==== Data provided
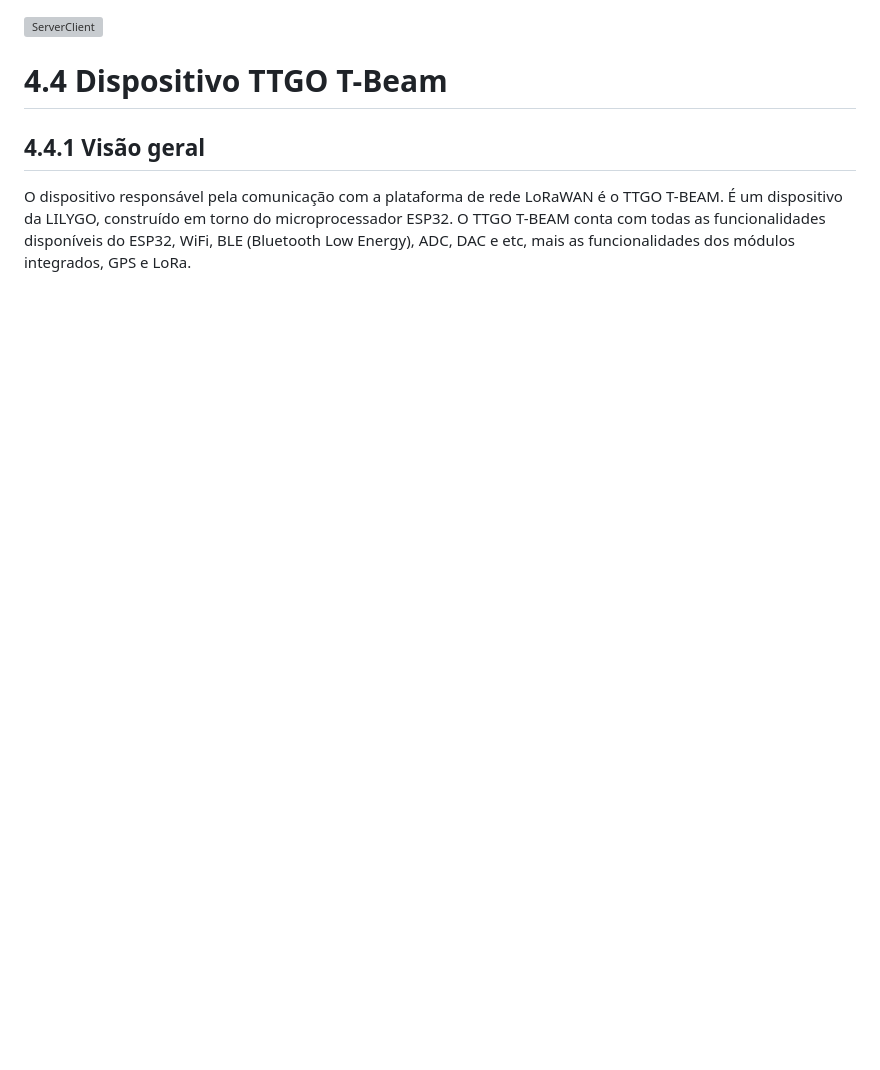
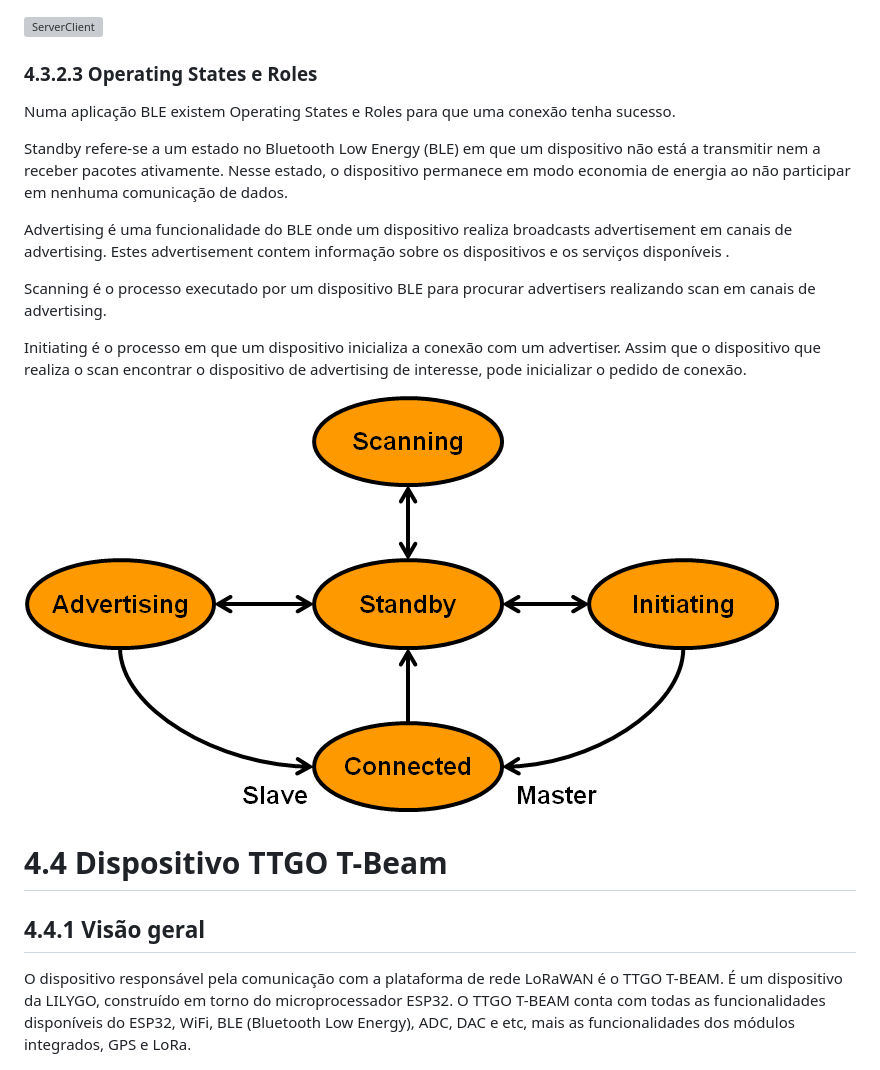
Before and after one commit to p4ulor/SeaSpot, a Markdown page: Docs/SeaSpotDevelopment.md, the part around the change printed below. Drawn GitHub-style; pictures changed too: Docs/images/ble-link-layer-sm.png (added); blank space fills up the shorter version; grey boxes are pictures that could not be loaded.

```diff
--- a/Docs/SeaSpotDevelopment.md
+++ b/Docs/SeaSpotDevelopment.md
@@ -119,5 +133,19 @@ A função do cliente está associada às funções do dispositivo Link Layer Ma
 
 ![ServerClient](images/BLE-server-and-client.png)
+
+### 4.3.2.3 Operating States e Roles
+
+Numa aplicação BLE existem Operating States e Roles para que uma conexão tenha sucesso.
+
+Standby refere-se a um estado no Bluetooth Low Energy (BLE) em que um dispositivo não está a transmitir nem a receber pacotes ativamente. Nesse estado, o dispositivo permanece em modo economia de energia ao não participar em nenhuma comunicação de dados.
+
+Advertising é uma funcionalidade do BLE onde um dispositivo realiza broadcasts advertisement em canais de advertising. Estes advertisement contem informação sobre os dispositivos e os serviços disponíveis .
+
+Scanning é o processo executado por um dispositivo BLE para procurar advertisers realizando scan em canais de advertising.
+
+Initiating é o processo em que um dispositivo inicializa a conexão com um advertiser. Assim que o dispositivo que realiza o scan encontrar o dispositivo de advertising de interesse, pode inicializar o pedido de conexão.
+
+![blelinklayer](images/ble-link-layer-sm.png)
 
 # 4.4 Dispositivo TTGO T-Beam
 ## 4.4.1 Visão geral
```
Also changed, not shown: other parts of Docs/SeaSpotDevelopment.md (+20 -6 lines), Docs/images/roles-unicast-connected.png (added).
========
Count the lines in the records above that contain the word "advertising", and give only the number.

--- Completed task ---
3